═════ TASK INPUT

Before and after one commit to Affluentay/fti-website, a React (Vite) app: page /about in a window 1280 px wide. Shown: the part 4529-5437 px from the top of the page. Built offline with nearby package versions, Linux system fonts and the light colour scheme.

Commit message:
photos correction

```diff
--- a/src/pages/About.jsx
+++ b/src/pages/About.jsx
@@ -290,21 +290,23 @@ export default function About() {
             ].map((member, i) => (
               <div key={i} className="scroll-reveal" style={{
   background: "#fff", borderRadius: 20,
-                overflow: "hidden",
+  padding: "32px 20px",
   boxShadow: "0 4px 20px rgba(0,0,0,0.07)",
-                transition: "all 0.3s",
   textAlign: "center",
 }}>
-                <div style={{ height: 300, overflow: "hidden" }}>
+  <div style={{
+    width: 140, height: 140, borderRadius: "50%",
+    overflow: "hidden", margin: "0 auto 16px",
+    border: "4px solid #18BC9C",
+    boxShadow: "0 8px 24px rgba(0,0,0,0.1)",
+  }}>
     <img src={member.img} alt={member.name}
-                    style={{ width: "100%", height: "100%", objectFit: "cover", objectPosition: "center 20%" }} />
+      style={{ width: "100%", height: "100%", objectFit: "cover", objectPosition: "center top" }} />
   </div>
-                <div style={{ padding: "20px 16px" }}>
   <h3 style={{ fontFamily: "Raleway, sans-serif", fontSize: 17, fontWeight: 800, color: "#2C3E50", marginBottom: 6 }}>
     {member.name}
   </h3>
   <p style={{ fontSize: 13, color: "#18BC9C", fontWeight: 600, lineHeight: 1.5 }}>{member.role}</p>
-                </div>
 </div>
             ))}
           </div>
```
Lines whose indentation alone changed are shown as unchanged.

══════════

(WHAT TO WORK ON)
Generate a verbatim printout of all the entries.

(EXPECTED ANSWER)
Before and after one commit to Affluentay/fti-website, a React (Vite) app: page /about in a window 1280 px wide. Shown: the part 4529-5437 px from the top of the page. Built offline with nearby package versions, Linux system fonts and the light colour scheme.

Commit message:
photos correction

```diff
--- a/src/pages/About.jsx
+++ b/src/pages/About.jsx
@@ -290,21 +290,23 @@ export default function About() {
             ].map((member, i) => (
               <div key={i} className="scroll-reveal" style={{
   background: "#fff", borderRadius: 20,
-                overflow: "hidden",
+  padding: "32px 20px",
   boxShadow: "0 4px 20px rgba(0,0,0,0.07)",
-                transition: "all 0.3s",
   textAlign: "center",
 }}>
-                <div style={{ height: 300, overflow: "hidden" }}>
+  <div style={{
+    width: 140, height: 140, borderRadius: "50%",
+    overflow: "hidden", margin: "0 auto 16px",
+    border: "4px solid #18BC9C",
+    boxShadow: "0 8px 24px rgba(0,0,0,0.1)",
+  }}>
     <img src={member.img} alt={member.name}
-                    style={{ width: "100%", height: "100%", objectFit: "cover", objectPosition: "center 20%" }} />
+      style={{ width: "100%", height: "100%", objectFit: "cover", objectPosition: "center top" }} />
   </div>
-                <div style={{ padding: "20px 16px" }}>
   <h3 style={{ fontFamily: "Raleway, sans-serif", fontSize: 17, fontWeight: 800, color: "#2C3E50", marginBottom: 6 }}>
     {member.name}
   </h3>
   <p style={{ fontSize: 13, color: "#18BC9C", fontWeight: 600, lineHeight: 1.5 }}>{member.role}</p>
-                </div>
 </div>
             ))}
           </div>
```
Lines whose indentation alone changed are shown as unchanged.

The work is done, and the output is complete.